• **TASK GOAL**
Please show all lines of the records that include "console".

(Source data)
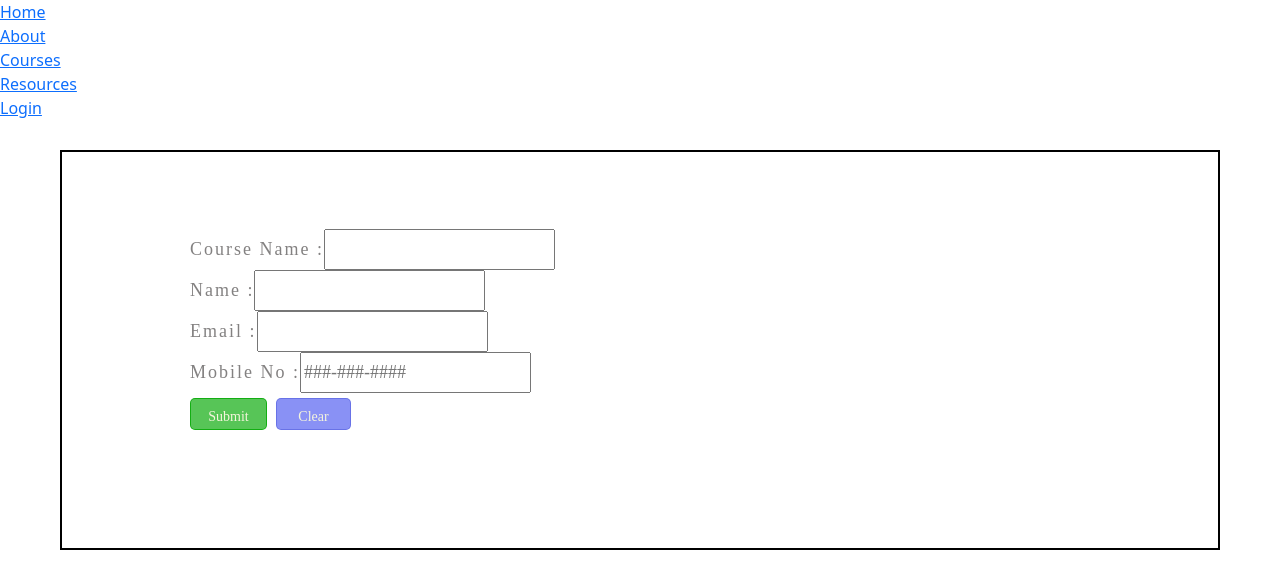
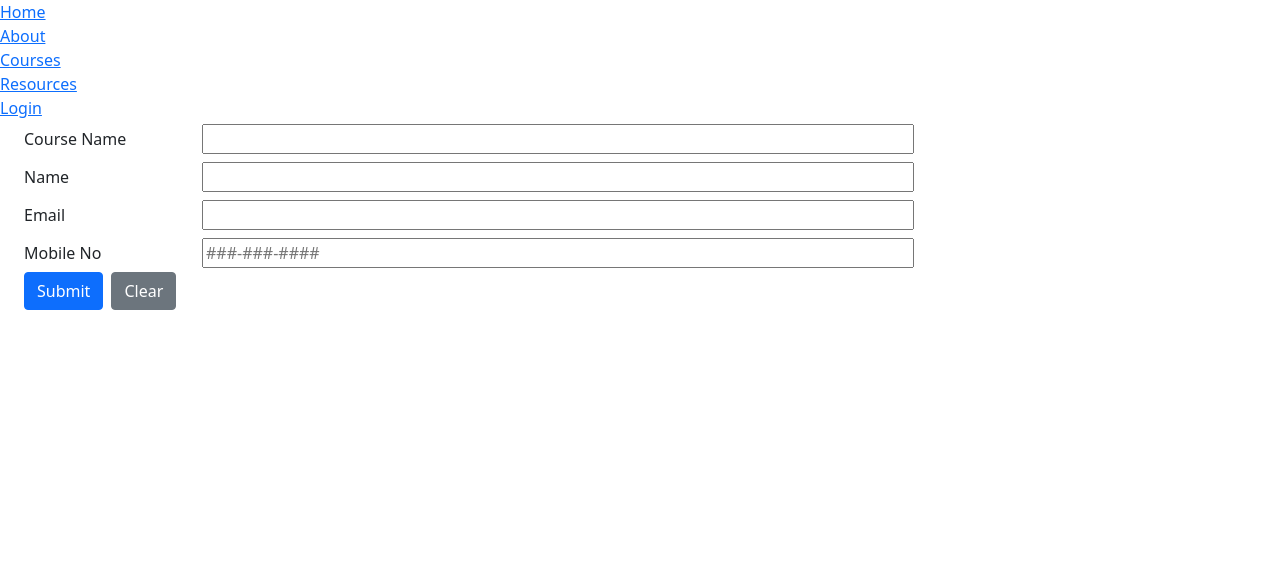
Before and after one commit to Faithinfotech-Training/Experion-Node-Team6, a React (Create React App) app in the folder front-end/: page /courseenquiry in a window 1280 px wide. Shown: the top 588 px of the page. Built offline with nearby package versions, Linux system fonts and the light colour scheme.

Commit message:
editing corse details styling

```diff
--- a/front-end/src/CourseEnquiry/CourseEnquiryForm.js
+++ b/front-end/src/CourseEnquiry/CourseEnquiryForm.js
@@ -1,11 +1,13 @@
 import { useState } from "react";
 import axios from "axios";
+import { useParams } from "react-router";
 import '../ResourceEnquiry/resourcesStyles.css'
 import { useNavigate } from "react-router";
 import { ToastContainer, toast } from 'react-toastify';
 
 function CourseEnquiryForm(props) {
     const navigate =useNavigate();
+    const {id}=useParams()
 
     const [inputs, setInputs] = useState({});
 
@@ -23,9 +25,9 @@ function CourseEnquiryForm(props) {
         event.preventDefault();
         inputs.status = "pending"
         inputs.previous_status = "pending"
-        inputs.course_name=props.courseName
+        inputs.course_name=props.name
         //alert the current state
-        console.log(inputs);
+        // console.log(inputs);
 
         /*
 
@@ -58,38 +60,40 @@ function CourseEnquiryForm(props) {
 
     return (
         <>
-            <div className='regform '>
+            <div className='container form-group row '>
                 <form onSubmit={handleSubmit} action="">
                     <div>
-                        <label>Course Name : </label>
-                        <input type="text" name="course_name" readOnly
+                        <label class="col-sm-2 col-form-label ">Course Name  </label>
+                        <input type="text" name="course_name" readOnly className="notallowed"
                             value={inputs.course_name || props.courseName}
-                             />
+                            class="col-sm-8 notallowed"/>
                     </div>
                     <div>
-                        <label>Name : </label>
+                        <label class="col-sm-2 col-form-label">Name  </label>
                         <input type="text" name="enquirer_name"
                             value={inputs.enquirer_name || ""}
-                            onChange={handleChange} />
+                            onChange={handleChange}
+                            class="col-sm-8" />
 
                     </div>
                     <div>
-                        <label >Email : </label>
+                        <label class="col-sm-2 col-form-label" >Email  </label>
                         <input type="email" name="enquirer_email"
                             value={inputs.enquirer_email || ""}
-                            onChange={handleChange} />
+                            onChange={handleChange}
+                            class="col-sm-8"/>
 
                     </div>
                     <div>
-                        <label >Mobile No : </label>
-                        <input placeholder='###-###-####' type="tel" name="enquirer_phone" pattern="^\d{3}-\d{3}-\d{4}$" required
+                        <label  class="col-sm-2 col-form-label" >Mobile No  </label>
+                        <input class="col-sm-8" placeholder='###-###-####' type="tel" name="enquirer_phone" pattern="^\d{3}-\d{3}-\d{4}$" required
                             value={inputs.enquirer_phone || ""}
                             onChange={handleChange} />
                     </div>
 
-                    <div>
-                        <input className='submit' type="submit" value="Submit" />
-                        <input className='reset' type="reset" name='clear' value="Clear" />
+                    <div className="text-right">
+                        <input className='btn btn-primary ' type="submit" value="Submit" />
+                        <input className='btn btn-secondary mx-2 ' type="reset" name='clear' value="Clear" onClick={()=>navigate(`/detailcourseview/${id}`)} />
                     </div>
                 </form>
             <ToastContainer />
--- a/front-end/src/components/admin/resourceDetails.js
+++ b/front-end/src/components/admin/resourceDetails.js
@@ -2,7 +2,7 @@ import axios from "axios";
 import { useEffect, useState } from "react";
 import { useNavigate } from "react-router";
 import { ToastContainer, toast } from 'react-toastify';
-import { confirmAlert } from 'react-confirm-alert';
+import { confirmAlert} from 'react-confirm-alert';
 const ViewResourcesAdmin = (props) => {
     const [resources, setResource] = useState([])
     const navigate=useNavigate()
--- a/front-end/src/components/customer/detailCourseView.js
+++ b/front-end/src/components/customer/detailCourseView.js
@@ -1,91 +1,73 @@
 import { useState, useEffect } from "react";
-import { useParams } from "react-router-dom"
+import { useParams } from "react-router-dom";
 import axios from "axios";
 import { BrowserRouter as Router, Routes, Link, Route } from "react-router-dom";
-import './courseView.css'
-import { useNavigate } from 'react-router-dom';
+import "./courseView.css";
+import { useNavigate } from "react-router-dom";
 import CourseEnquiryForm from "../../CourseEnquiry/CourseEnquiryForm";
 
-
-
 function ViewCourseDetails() {
-    const st = {
-        //display:"inline",
-        // align:"center",
-        // marginTop:"0%",
-        //marginLeft:"50%",
-        borderStyle: "solid",
-        backgroundColor: "orange",
-        textAlign: "center",
-        width: "50%",
-        height: "auto",
-        display: "center",
-        margin: "auto",
-        marginTop: "5%"
-    }
-    const st1 = {
-
-        backgroundColor: "#4CAF50",/* Green */
-        border: "none",
-        color: "white",
-        padding: "10px 32px",
-        textAlign: "center",
-        textDecoration: "none",
-        display: "inline-block",
-        fontSize: "10px",
-        margin: "auto",
-
-
-
-    }
   //initialize the use case to empty
 
-    const [course, setCourse] = useState([])
+  const [course, setCourse] = useState([]);
   const { id } = useParams();
   const navigate = useNavigate();
   useEffect(() => {
-        axios
-            .get(`http://localhost:5001/course/${id}`)
-            .then(response => {
-                console.log('promise was fullfilled')
-                console.log(response)
-                setCourse(response.data)
-            })
-    }, [])
-    const courseName = course.course_name
-    console.log(courseName)
-    return (<>
+    axios.get(`http://localhost:5001/course/${id}`).then((response) => {
+      console.log("promise was fullfilled");
+      console.log(response);
+      setCourse(response.data);
+    });
+  }, []);
+  const courseName = course.course_name;
+  console.log(courseName);
+  return (
+    <>
+      <div className="container-fluid row">
+        <div className="card">
+          <section className="py-8">
+            <div className="container text-center">
+              <img className="img-fluid" src={course.thumbnail} />
+              <div className="card-body">
+            <h4 className="card-title">{course.course_name}</h4>
+            <p className="card-text">{course.description}</p>
 
-        <div className="card">
-            <img className="card-img-top thumbnail" src={course.thumbnail} alt="Card image cap"/>
-            <div className ="card-body">
-            <h4 className ="card-title">{course.course_name}</h4>
-            <p className ="card-text">
-            {course.description}
-            </p>
-            <a href="#" className ="btn btn-primary">Go somewhere</a>
           </div>
             </div>
-        <div style={st}>
+          </section>
+          {/* <img src={course.thumbnail}/> */}
+          {/* <img className="card-img-top thumbnail" src={course.thumbnail} alt="Card image cap"/> */}
+
+        </div>
+        <div>
           <h1>Details of {course.course_name}</h1>
           <h2>Description : {course.description}</h2>
           <h2>Course Fee : {course.course_fee}</h2>
           {/* <h2>Total Seats : {course.total_seat}</h2> */}
           <h2>Available Seats : {course.available_seat}</h2>
+          <button
+            className="btn btn-primary btn-sm mx-auto"
+            onClick={() => navigate("/viewcourse")}
+          >
+            Back to Course List
+          </button>
         </div>
-        <a href="/viewcourse">Back to Course List</a>
-        <br /><br />
-        <div> <CourseEnquiryForm courseName={courseName} /></div>
+        <br />
+        <br />
+        <div>
+          {" "}
+          <CourseEnquiryForm courseName={courseName} />
+        </div>
+      </div>
+
       {/* <button type="button" className="btn btn-primary"
                 onClick={(courseName)=>navigate('/courseenquiry')} style={st1}>Place Enquiry</button> */}
-        <br /><br />
+      <br />
+      <br />
       {/* <button type="button" className="btn btn-primary"
                 onClick={()=>DeleteCourse(course.id)} style={st1}>Delete</button> */}
-
-
-
-
-    </>);
+    </>
+  );
 }
 
 export default ViewCourseDetails;
--- a/front-end/src/components/customer/viewCourse.js
+++ b/front-end/src/components/customer/viewCourse.js
@@ -68,7 +68,7 @@ function ViewCourse() {
                                             <div class="col-md-6 mb-4 mb-md-0">
                                                 <span class="display-6 mb-2">{course.course_name}</span>
 
-                                                <h3 class="mb-4"><button type="button" className="btn btn-primary"
+                                                <h3 class="mb-4 my-3"><button type="button" className="btn btn-primary"
                 onClick={()=>navigate(`/detailcourseview/${course.id}`)} >View Details</button></h3>
                                                 <p>Using our Piper Assistant application, you can move your data to be stored our decentralized network with simple drag &amp; drop.</p>
                                             </div>
```
Lines whose indentation alone changed are shown as unchanged.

• **WRITTEN SOLUTION**
-        console.log(inputs);
+        // console.log(inputs);
-                console.log('promise was fullfilled')
-                console.log(response)
-    console.log(courseName)
+      console.log("promise was fullfilled");
+      console.log(response);
+  console.log(courseName);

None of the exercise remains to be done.